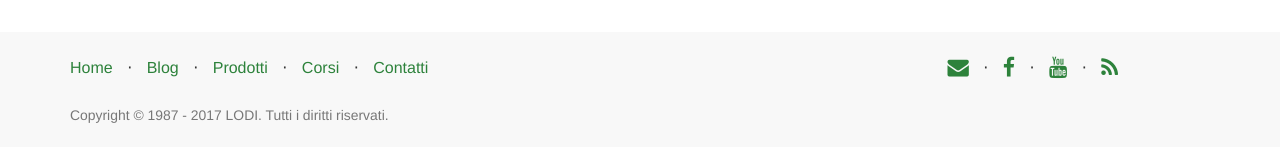
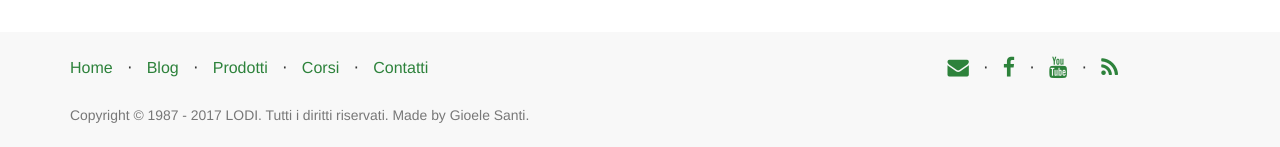
Before and after one commit to gioele-santi/cucina-di-lodi.github.io, a Jekyll site: the page built from index.md, in a window 1280 px wide. Shown: the part 1142-1289 px from the top of the page. Built offline with Jekyll 4.4.1, drawn with Linux system fonts in a browser that asks for light colours; nearby versions of some CDN libraries.

Commit message:
Update footer.html
Added website author.

```diff
--- a/_includes/footer.html
+++ b/_includes/footer.html
@@ -69,7 +69,7 @@
 
         <div class="row">
             <div class="col-md-9">
-                <p class="copyright text-muted small">{{ site.copyright }}</p>
+                <p class="copyright text-muted small">{{ site.copyright }} Made by Gioele Santi.</p>
             </div>
         </div>
 
```
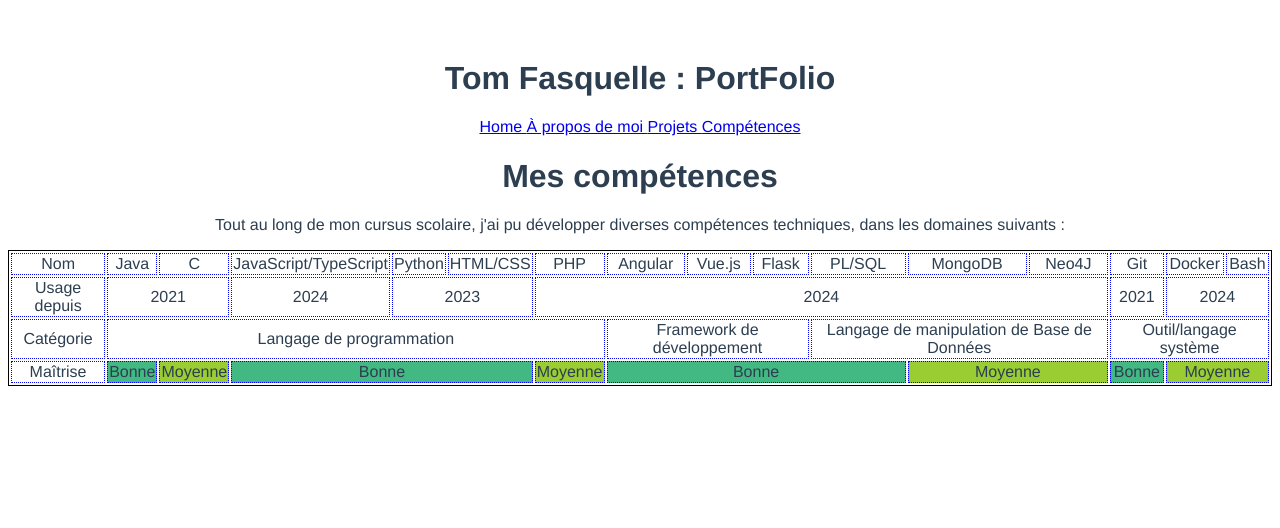
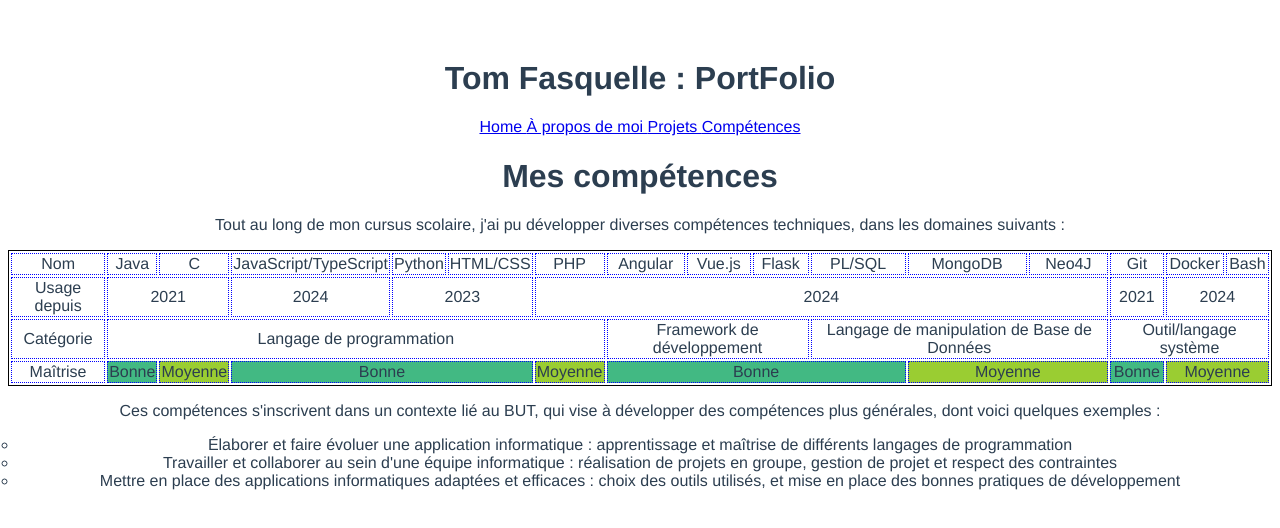
Before and after one commit to tomfsql/TomFolio, a Vue app: page /skills in a window 1280 px wide. Shown: the top 528 px of the page. Built offline with nearby package versions, Linux system fonts and the light colour scheme.

Commit message:
Adding competences from PN

```diff
--- a/src/components/SkillsPage.vue
+++ b/src/components/SkillsPage.vue
@@ -55,6 +55,20 @@
         </tbody>
     </table>
 
+    <p> Ces compétences s'inscrivent dans un contexte lié au BUT, qui vise à développer des compétences plus générales, dont voici quelques exemples : </p>
+    <ul>
+      <li>
+        Élaborer et faire évoluer une application informatique : apprentissage et maîtrise de différents langages de programmation
+      </li>
+      <li>
+        Travailler et collaborer au sein d'une équipe informatique : réalisation de projets en groupe, gestion de projet et respect des contraintes
+      </li>
+      <li>
+        Mettre en place des applications informatiques adaptées et efficaces : choix des outils utilisés, et mise en place des bonnes pratiques de développement
+      </li>
+    </ul>
+
+
 </template>
 
   <script>
```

** TRY IT **
Of all the lines above, tally those with the word "small". Write the total only.

** RESPONSE AREA **
2